RECORDS TO USE: Begin
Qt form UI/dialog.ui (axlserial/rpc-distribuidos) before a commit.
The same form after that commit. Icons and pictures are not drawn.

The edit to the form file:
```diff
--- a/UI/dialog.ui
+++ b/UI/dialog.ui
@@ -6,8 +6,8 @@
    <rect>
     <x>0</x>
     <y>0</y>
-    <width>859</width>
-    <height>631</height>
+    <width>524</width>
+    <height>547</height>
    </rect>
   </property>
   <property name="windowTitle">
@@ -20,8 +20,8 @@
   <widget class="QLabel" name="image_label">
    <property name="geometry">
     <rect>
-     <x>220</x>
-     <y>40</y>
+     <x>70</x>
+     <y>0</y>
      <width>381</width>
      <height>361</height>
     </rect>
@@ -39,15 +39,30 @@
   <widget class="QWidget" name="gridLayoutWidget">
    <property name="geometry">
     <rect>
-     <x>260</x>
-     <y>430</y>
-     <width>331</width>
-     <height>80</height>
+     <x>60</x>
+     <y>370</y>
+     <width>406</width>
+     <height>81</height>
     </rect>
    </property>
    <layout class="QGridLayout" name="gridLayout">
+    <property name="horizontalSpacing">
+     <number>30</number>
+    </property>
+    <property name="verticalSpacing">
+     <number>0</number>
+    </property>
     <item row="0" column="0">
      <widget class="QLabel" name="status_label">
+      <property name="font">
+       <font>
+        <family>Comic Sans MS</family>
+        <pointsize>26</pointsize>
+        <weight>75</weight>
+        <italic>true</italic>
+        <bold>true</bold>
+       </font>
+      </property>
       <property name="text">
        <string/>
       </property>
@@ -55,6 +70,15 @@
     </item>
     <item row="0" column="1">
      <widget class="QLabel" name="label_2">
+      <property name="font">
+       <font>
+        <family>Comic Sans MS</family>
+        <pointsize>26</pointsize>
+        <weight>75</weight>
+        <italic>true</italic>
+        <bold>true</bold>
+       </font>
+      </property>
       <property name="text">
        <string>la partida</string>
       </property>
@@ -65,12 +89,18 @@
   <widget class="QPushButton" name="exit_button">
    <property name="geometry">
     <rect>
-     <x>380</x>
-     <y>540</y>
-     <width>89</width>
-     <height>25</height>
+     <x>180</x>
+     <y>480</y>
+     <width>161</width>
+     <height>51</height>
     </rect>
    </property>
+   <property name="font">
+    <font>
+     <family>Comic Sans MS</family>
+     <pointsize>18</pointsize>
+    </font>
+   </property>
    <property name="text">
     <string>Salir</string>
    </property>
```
RECORDS TO USE: End
Return the records above verbatim, in their entirety.

Qt form UI/dialog.ui (axlserial/rpc-distribuidos) before a commit.
The same form after that commit. Icons and pictures are not drawn.

The edit to the form file:
```diff
--- a/UI/dialog.ui
+++ b/UI/dialog.ui
@@ -6,8 +6,8 @@
    <rect>
     <x>0</x>
     <y>0</y>
-    <width>859</width>
-    <height>631</height>
+    <width>524</width>
+    <height>547</height>
    </rect>
   </property>
   <property name="windowTitle">
@@ -20,8 +20,8 @@
   <widget class="QLabel" name="image_label">
    <property name="geometry">
     <rect>
-     <x>220</x>
-     <y>40</y>
+     <x>70</x>
+     <y>0</y>
      <width>381</width>
      <height>361</height>
     </rect>
@@ -39,15 +39,30 @@
   <widget class="QWidget" name="gridLayoutWidget">
    <property name="geometry">
     <rect>
-     <x>260</x>
-     <y>430</y>
-     <width>331</width>
-     <height>80</height>
+     <x>60</x>
+     <y>370</y>
+     <width>406</width>
+     <height>81</height>
     </rect>
    </property>
    <layout class="QGridLayout" name="gridLayout">
+    <property name="horizontalSpacing">
+     <number>30</number>
+    </property>
+    <property name="verticalSpacing">
+     <number>0</number>
+    </property>
     <item row="0" column="0">
      <widget class="QLabel" name="status_label">
+      <property name="font">
+       <font>
+        <family>Comic Sans MS</family>
+        <pointsize>26</pointsize>
+        <weight>75</weight>
+        <italic>true</italic>
+        <bold>true</bold>
+       </font>
+      </property>
       <property name="text">
        <string/>
       </property>
@@ -55,6 +70,15 @@
     </item>
     <item row="0" column="1">
      <widget class="QLabel" name="label_2">
+      <property name="font">
+       <font>
+        <family>Comic Sans MS</family>
+        <pointsize>26</pointsize>
+        <weight>75</weight>
+        <italic>true</italic>
+        <bold>true</bold>
+       </font>
+      </property>
       <property name="text">
        <string>la partida</string>
       </property>
@@ -65,12 +89,18 @@
   <widget class="QPushButton" name="exit_button">
    <property name="geometry">
     <rect>
-     <x>380</x>
-     <y>540</y>
-     <width>89</width>
-     <height>25</height>
+     <x>180</x>
+     <y>480</y>
+     <width>161</width>
+     <height>51</height>
     </rect>
    </property>
+   <property name="font">
+    <font>
+     <family>Comic Sans MS</family>
+     <pointsize>18</pointsize>
+    </font>
+   </property>
    <property name="text">
     <string>Salir</string>
    </property>
```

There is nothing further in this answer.